La estacion del tren.
This past week, Los Cabos, Mexico, was quite literally turned into a global public square. Leaders from 19 top economies plus the European Union gathered to discuss the world’s major crises: the euro, global growth, Syria. But the G-20 summit, as it’s called, also shed light on a few crucial relationships.
Take the U.S. and Russia, for example. Much was made of how Presidents Barack Obama and Vladimir Putin leaned away from each other during talks. Commentators said it felt as chilly as a Moscow winter. Contrast that with Obama and Chinese President Hu Jintao: a warm handshake and big smiles.
But the meeting that really got me thinking was the one between two Latin American leaders: Mexico’s Felipe Calderon and Brazil’s Dilma Roussef.
Right now, Brazil has the world’s attention. It is a much vaunted BRIC economy in the company of China, India and Russia. On the other hand, the perception of Mexico is that of a poor country with regular drug-related killings.

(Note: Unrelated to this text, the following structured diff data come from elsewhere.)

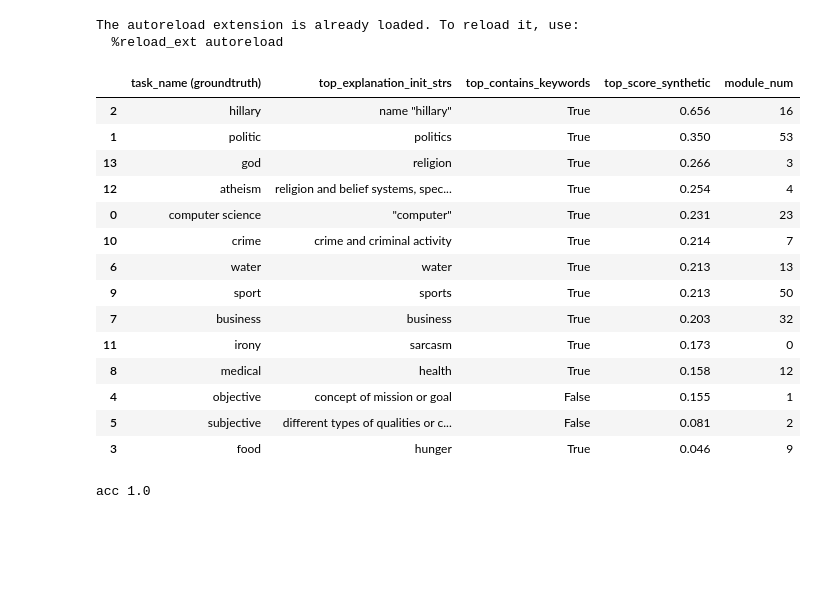
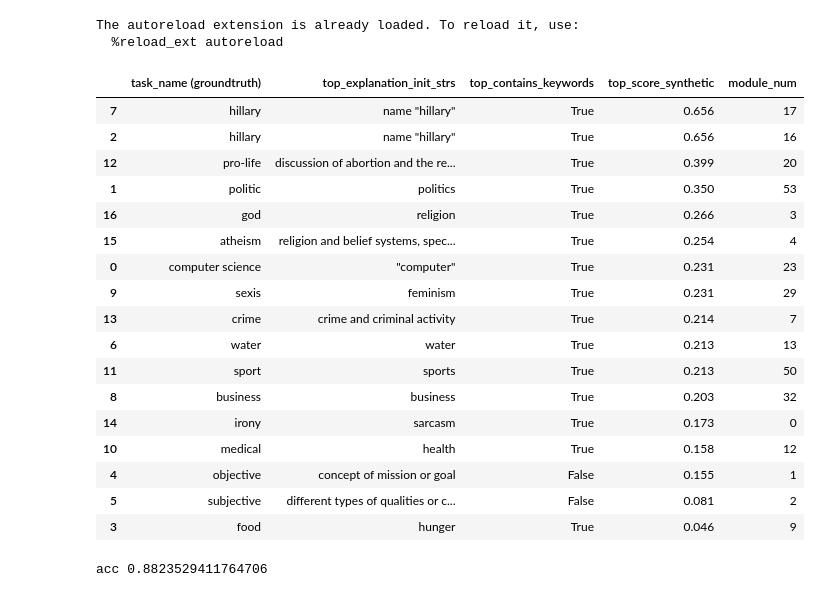
Before and after one commit to microsoft/automated-explanations, a Jupyter notebook: notebooks/02_synthetic.ipynb, the cells around one changed output. Saved outputs shown, nothing was run; the diff lists cells and outputs as text; code cells hidden in the pictures; blank space fills up the shorter version.

```diff
--- a/notebooks/02_synthetic.ipynb
+++ b/notebooks/02_synthetic.ipynb
@@ -28,32 +28,35 @@ r = r.sort_values(by='top_score_synthetic', ascending=False).round(3)
 # %%
 # display full strings
 with pd.option_context('display.max_colwidth', -1, 'display.max_rows', 200):
     display(
         r
         .filter(['task_name (groundtruth)', 'top_explanation_init_strs', 'top_contains_keywords', 'top_score_synthetic', 'module_num'])
         # .filter(['top_score_contains_keywords', 'top_score_synthetic', 'top_explanation_init_strs', 'explanation_init_ngrams', 'module_num'])
         # .filter(['top_explanation_init_strs', 'explanation_init_ngrams', 'top_strs_added'])
         # .filter(['explanation_init_strs', 'explanation_init_ngrams',])
-        .head(n=20)
+        # .head(n=20)
     )
 # %% [output]
 |  | task_name (groundtruth) | top_explanation_init_strs | top_contains_keywords | top_score_synthetic | module_num |
+| 7 | hillary | name "hillary" | True | 0.656 | 17 |
 | 2 | hillary | name "hillary" | True | 0.656 | 16 |
+| 12 | pro-life | discussion of abortion and the re... | True | 0.399 | 20 |
 | 1 | politic | politics | True | 0.350 | 53 |
-| 13 | god | religion | True | 0.266 | 3 |
-| 12 | atheism | religion and belief systems, spec... | True | 0.254 | 4 |
+| 16 | god | religion | True | 0.266 | 3 |
+| 15 | atheism | religion and belief systems, spec... | True | 0.254 | 4 |
 | 0 | computer science | "computer" | True | 0.231 | 23 |
-| 10 | crime | crime and criminal activity | True | 0.214 | 7 |
+| 9 | sexis | feminism | True | 0.231 | 29 |
+| 13 | crime | crime and criminal activity | True | 0.214 | 7 |
 | 6 | water | water | True | 0.213 | 13 |
-| 9 | sport | sports | True | 0.213 | 50 |
-| 7 | business | business | True | 0.203 | 32 |
-| 11 | irony | sarcasm | True | 0.173 | 0 |
-| 8 | medical | health | True | 0.158 | 12 |
+| 11 | sport | sports | True | 0.213 | 50 |
+| 8 | business | business | True | 0.203 | 32 |
+| 14 | irony | sarcasm | True | 0.173 | 0 |
+| 10 | medical | health | True | 0.158 | 12 |
 | 4 | objective | concept of mission or goal | False | 0.155 | 1 |
 | 5 | subjective | different types of qualities or c... | False | 0.081 | 2 |
 | 3 | food | hunger | True | 0.046 | 9 |
 # %%
-acc = r['top_score_contains_keywords'].mean()
+acc = r['top_contains_keywords'].mean()
 print('acc', acc)
 # %% [output]
-acc 1.0
+acc 0.8823529411764706
```
Also changed, not shown: 3 other files.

That may be true. But very quietly, Mexico is stepping out of Brazil’s shadow.
The lack of an official proof of identity and citizenship means no access to education and health care for children; no opportunities for adults in the formal labor market; no access to microcredit loans; no right to vote; and no human rights. Moreover, the “officially invisible” are more attractive targets for human traffickers, illegal adoption rings, and other organized criminals in Mexico. Thousands of births in Mexico continue to go unregistered each year, and as these disenfranchised people with no official identities make their way across the Mexico-US border, the problem of doubly-undocumented immigrants in the United States will grow larger still.
The economist is an intersting way to find interesting news about Mexican politics and current events. They have a great pool of articles, persepectives, and opinions.
The roof. Everythings so simple from the roof (Taken with instagram)
In this photo taken Jan. 26, 2012, Antonio Palacios Martinez pushes his boat with a wooden pole in the Lake of the Aztec Kings in Mexico City’s Tlahuac borough. A 20-station metro Line 12, or Golden Line, is expected to open this summer, cutting in half a commute of more than four hours a day by bus or car for Tlahuac’s residents. Few people in this semi-rural borough deny its benefits. But for many, the metro’s arrival is also a sign that the slow rhythms of their unique little piece of Mexico City, already fading, soon will come to an end. (AP Photo/Marco Ugarte)
THIS IS SO COOL!